WHAT YOU ARE ASKED TO DO ▸ Set down again each entry exactly as it reads, pictures excluded.

☆ ☆ ☆ ☆ ☆

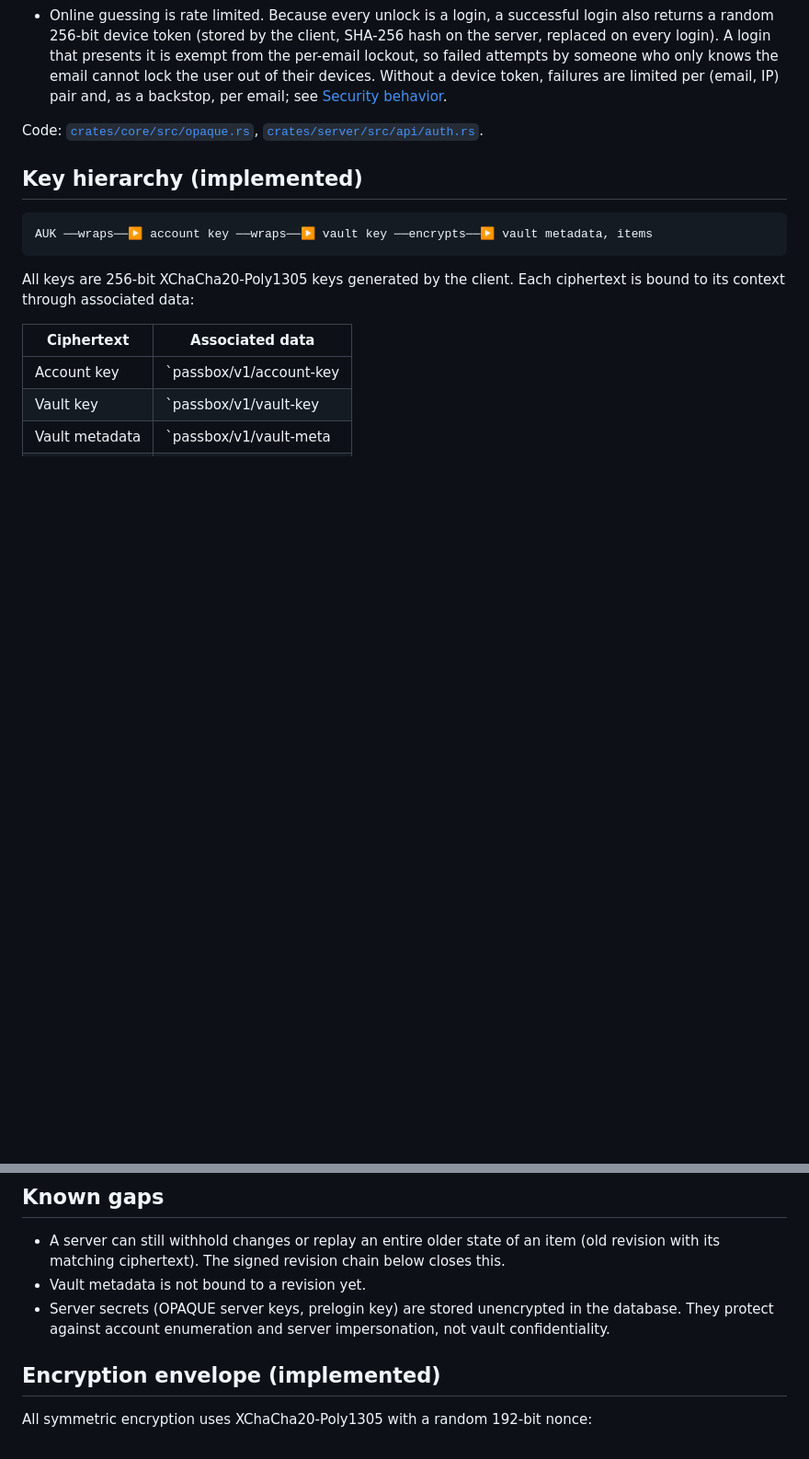
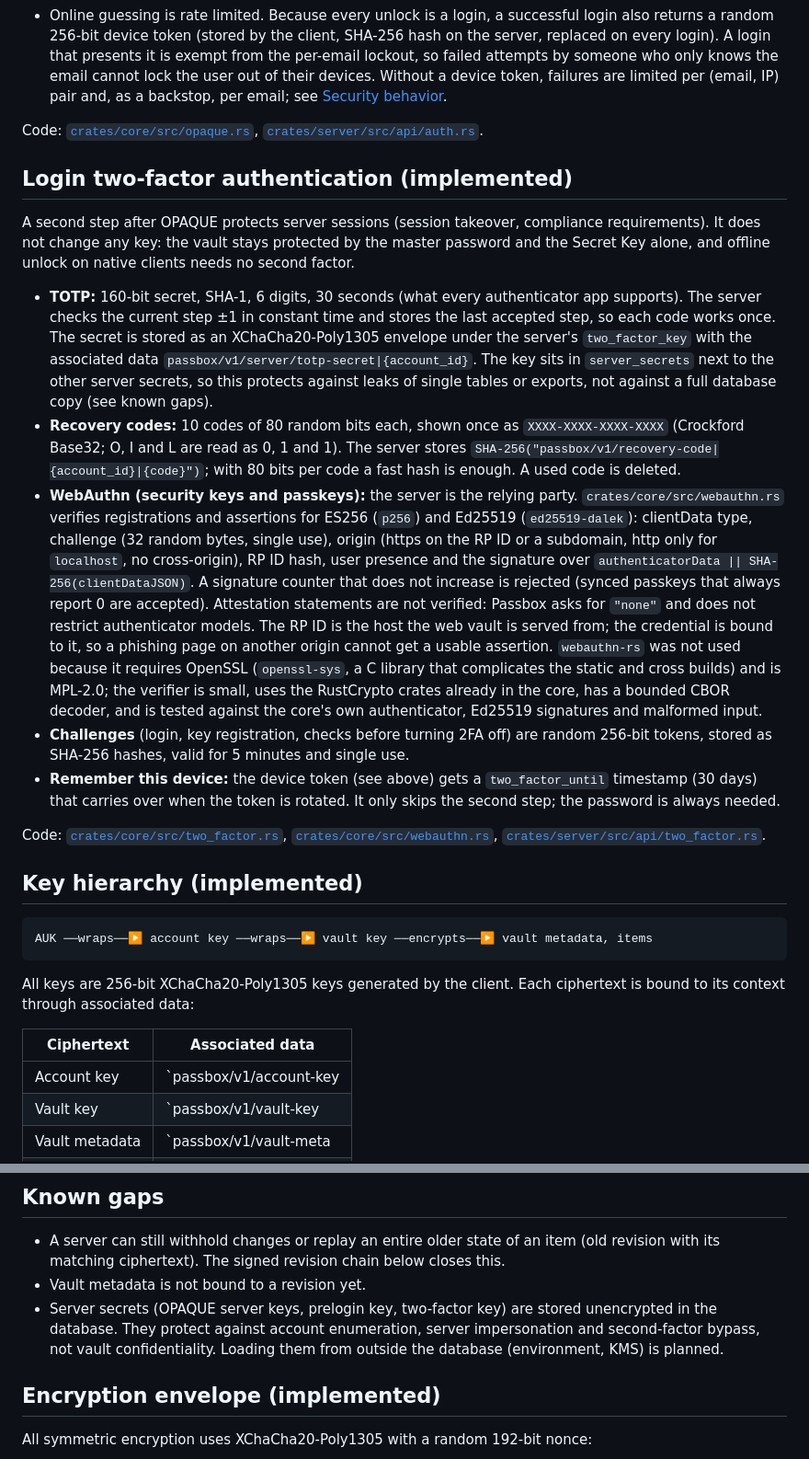
Before and after one commit to passboxnet/passbox-core, a Markdown page: docs/architecture/cryptography.md, 2 parts joined by grey strips. Shown at 92% size. Rendered like a GitHub page; blank space fills up the shorter version.

Commit message:
Require a second factor after the OPAQUE login when 2FA is on
login/finish answers with a short-lived challenge instead of a session
when the account has an authenticator app or security key and the device
is not remembered; login/two-factor completes it with a TOTP code, a
WebAuthn assertion or a recovery code. Remember this device is stored
with the device token for 30 days and carries over on rotation.

Enrollment endpoints need a recent login, turning 2FA off needs a second
factor. Wrong factors are limited per challenge, account and IP. TOTP
secrets are encrypted with a new server key; recovery codes are hashed.
Every change is recorded in the activity log.

```diff
--- a/docs/architecture/cryptography.md
+++ b/docs/architecture/cryptography.md
@@ -40,6 +40,18 @@ Passbox uses OPAQUE (RFC 9807) with ristretto255, 3DH and SHA-512 (`opaque-ke`).
 - Online guessing is rate limited. Because every unlock is a login, a successful login also returns a random 256-bit device token (stored by the client, SHA-256 hash on the server, replaced on every login). A login that presents it is exempt from the per-email lockout, so failed attempts by someone who only knows the email cannot lock the user out of their devices. Without a device token, failures are limited per (email, IP) pair and, as a backstop, per email; see [Security behavior](../self-hosting.md#security-behavior).
 
 Code: [`crates/core/src/opaque.rs`](../../crates/core/src/opaque.rs), [`crates/server/src/api/auth.rs`](../../crates/server/src/api/auth.rs).
+
+## Login two-factor authentication (implemented)
+
+A second step after OPAQUE protects server sessions (session takeover, compliance requirements). It does not change any key: the vault stays protected by the master password and the Secret Key alone, and offline unlock on native clients needs no second factor.
+
+- **TOTP:** 160-bit secret, SHA-1, 6 digits, 30 seconds (what every authenticator app supports). The server checks the current step ±1 in constant time and stores the last accepted step, so each code works once. The secret is stored as an XChaCha20-Poly1305 envelope under the server's `two_factor_key` with the associated data `passbox/v1/server/totp-secret|{account_id}`. The key sits in `server_secrets` next to the other server secrets, so this protects against leaks of single tables or exports, not against a full database copy (see known gaps).
+- **Recovery codes:** 10 codes of 80 random bits each, shown once as `XXXX-XXXX-XXXX-XXXX` (Crockford Base32; O, I and L are read as 0, 1 and 1). The server stores `SHA-256("passbox/v1/recovery-code|{account_id}|{code}")`; with 80 bits per code a fast hash is enough. A used code is deleted.
+- **WebAuthn (security keys and passkeys):** the server is the relying party. `crates/core/src/webauthn.rs` verifies registrations and assertions for ES256 (`p256`) and Ed25519 (`ed25519-dalek`): clientData type, challenge (32 random bytes, single use), origin (https on the RP ID or a subdomain, http only for `localhost`, no cross-origin), RP ID hash, user presence and the signature over `authenticatorData || SHA-256(clientDataJSON)`. A signature counter that does not increase is rejected (synced passkeys that always report 0 are accepted). Attestation statements are not verified: Passbox asks for `"none"` and does not restrict authenticator models. The RP ID is the host the web vault is served from; the credential is bound to it, so a phishing page on another origin cannot get a usable assertion. `webauthn-rs` was not used because it requires OpenSSL (`openssl-sys`, a C library that complicates the static and cross builds) and is MPL-2.0; the verifier is small, uses the RustCrypto crates already in the core, has a bounded CBOR decoder, and is tested against the core's own authenticator, Ed25519 signatures and malformed input.
+- **Challenges** (login, key registration, checks before turning 2FA off) are random 256-bit tokens, stored as SHA-256 hashes, valid for 5 minutes and single use.
+- **Remember this device:** the device token (see above) gets a `two_factor_until` timestamp (30 days) that carries over when the token is rotated. It only skips the second step; the password is always needed.
+
+Code: [`crates/core/src/two_factor.rs`](../../crates/core/src/two_factor.rs), [`crates/core/src/webauthn.rs`](../../crates/core/src/webauthn.rs), [`crates/server/src/api/two_factor.rs`](../../crates/server/src/api/two_factor.rs).
 
 ## Key hierarchy (implemented)
 
@@ -96,7 +108,7 @@ The account key stays the same, so vaults and items are untouched. The client de
 
 - A server can still withhold changes or replay an entire older state of an item (old revision with its matching ciphertext). The signed revision chain below closes this.
 - Vault metadata is not bound to a revision yet.
-- Server secrets (OPAQUE server keys, prelogin key) are stored unencrypted in the database. They protect against account enumeration and server impersonation, not vault confidentiality.
+- Server secrets (OPAQUE server keys, prelogin key, two-factor key) are stored unencrypted in the database. They protect against account enumeration, server impersonation and second-factor bypass, not vault confidentiality. Loading them from outside the database (environment, KMS) is planned.
 
 ## Encryption envelope (implemented)
 
```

☆ ☆ ☆ ☆ ☆

TASK RESULT ▸
Before and after one commit to passboxnet/passbox-core, a Markdown page: docs/architecture/cryptography.md, 2 parts joined by grey strips. Shown at 92% size. Rendered like a GitHub page; blank space fills up the shorter version.

Commit message:
Require a second factor after the OPAQUE login when 2FA is on
login/finish answers with a short-lived challenge instead of a session
when the account has an authenticator app or security key and the device
is not remembered; login/two-factor completes it with a TOTP code, a
WebAuthn assertion or a recovery code. Remember this device is stored
with the device token for 30 days and carries over on rotation.

Enrollment endpoints need a recent login, turning 2FA off needs a second
factor. Wrong factors are limited per challenge, account and IP. TOTP
secrets are encrypted with a new server key; recovery codes are hashed.
Every change is recorded in the activity log.

```diff
--- a/docs/architecture/cryptography.md
+++ b/docs/architecture/cryptography.md
@@ -40,6 +40,18 @@ Passbox uses OPAQUE (RFC 9807) with ristretto255, 3DH and SHA-512 (`opaque-ke`).
 - Online guessing is rate limited. Because every unlock is a login, a successful login also returns a random 256-bit device token (stored by the client, SHA-256 hash on the server, replaced on every login). A login that presents it is exempt from the per-email lockout, so failed attempts by someone who only knows the email cannot lock the user out of their devices. Without a device token, failures are limited per (email, IP) pair and, as a backstop, per email; see [Security behavior](../self-hosting.md#security-behavior).
 
 Code: [`crates/core/src/opaque.rs`](../../crates/core/src/opaque.rs), [`crates/server/src/api/auth.rs`](../../crates/server/src/api/auth.rs).
+
+## Login two-factor authentication (implemented)
+
+A second step after OPAQUE protects server sessions (session takeover, compliance requirements). It does not change any key: the vault stays protected by the master password and the Secret Key alone, and offline unlock on native clients needs no second factor.
+
+- **TOTP:** 160-bit secret, SHA-1, 6 digits, 30 seconds (what every authenticator app supports). The server checks the current step ±1 in constant time and stores the last accepted step, so each code works once. The secret is stored as an XChaCha20-Poly1305 envelope under the server's `two_factor_key` with the associated data `passbox/v1/server/totp-secret|{account_id}`. The key sits in `server_secrets` next to the other server secrets, so this protects against leaks of single tables or exports, not against a full database copy (see known gaps).
+- **Recovery codes:** 10 codes of 80 random bits each, shown once as `XXXX-XXXX-XXXX-XXXX` (Crockford Base32; O, I and L are read as 0, 1 and 1). The server stores `SHA-256("passbox/v1/recovery-code|{account_id}|{code}")`; with 80 bits per code a fast hash is enough. A used code is deleted.
+- **WebAuthn (security keys and passkeys):** the server is the relying party. `crates/core/src/webauthn.rs` verifies registrations and assertions for ES256 (`p256`) and Ed25519 (`ed25519-dalek`): clientData type, challenge (32 random bytes, single use), origin (https on the RP ID or a subdomain, http only for `localhost`, no cross-origin), RP ID hash, user presence and the signature over `authenticatorData || SHA-256(clientDataJSON)`. A signature counter that does not increase is rejected (synced passkeys that always report 0 are accepted). Attestation statements are not verified: Passbox asks for `"none"` and does not restrict authenticator models. The RP ID is the host the web vault is served from; the credential is bound to it, so a phishing page on another origin cannot get a usable assertion. `webauthn-rs` was not used because it requires OpenSSL (`openssl-sys`, a C library that complicates the static and cross builds) and is MPL-2.0; the verifier is small, uses the RustCrypto crates already in the core, has a bounded CBOR decoder, and is tested against the core's own authenticator, Ed25519 signatures and malformed input.
+- **Challenges** (login, key registration, checks before turning 2FA off) are random 256-bit tokens, stored as SHA-256 hashes, valid for 5 minutes and single use.
+- **Remember this device:** the device token (see above) gets a `two_factor_until` timestamp (30 days) that carries over when the token is rotated. It only skips the second step; the password is always needed.
+
+Code: [`crates/core/src/two_factor.rs`](../../crates/core/src/two_factor.rs), [`crates/core/src/webauthn.rs`](../../crates/core/src/webauthn.rs), [`crates/server/src/api/two_factor.rs`](../../crates/server/src/api/two_factor.rs).
 
 ## Key hierarchy (implemented)
 
@@ -96,7 +108,7 @@ The account key stays the same, so vaults and items are untouched. The client de
 
 - A server can still withhold changes or replay an entire older state of an item (old revision with its matching ciphertext). The signed revision chain below closes this.
 - Vault metadata is not bound to a revision yet.
-- Server secrets (OPAQUE server keys, prelogin key) are stored unencrypted in the database. They protect against account enumeration and server impersonation, not vault confidentiality.
+- Server secrets (OPAQUE server keys, prelogin key, two-factor key) are stored unencrypted in the database. They protect against account enumeration, server impersonation and second-factor bypass, not vault confidentiality. Loading them from outside the database (environment, KMS) is planned.
 
 ## Encryption envelope (implemented)
 
```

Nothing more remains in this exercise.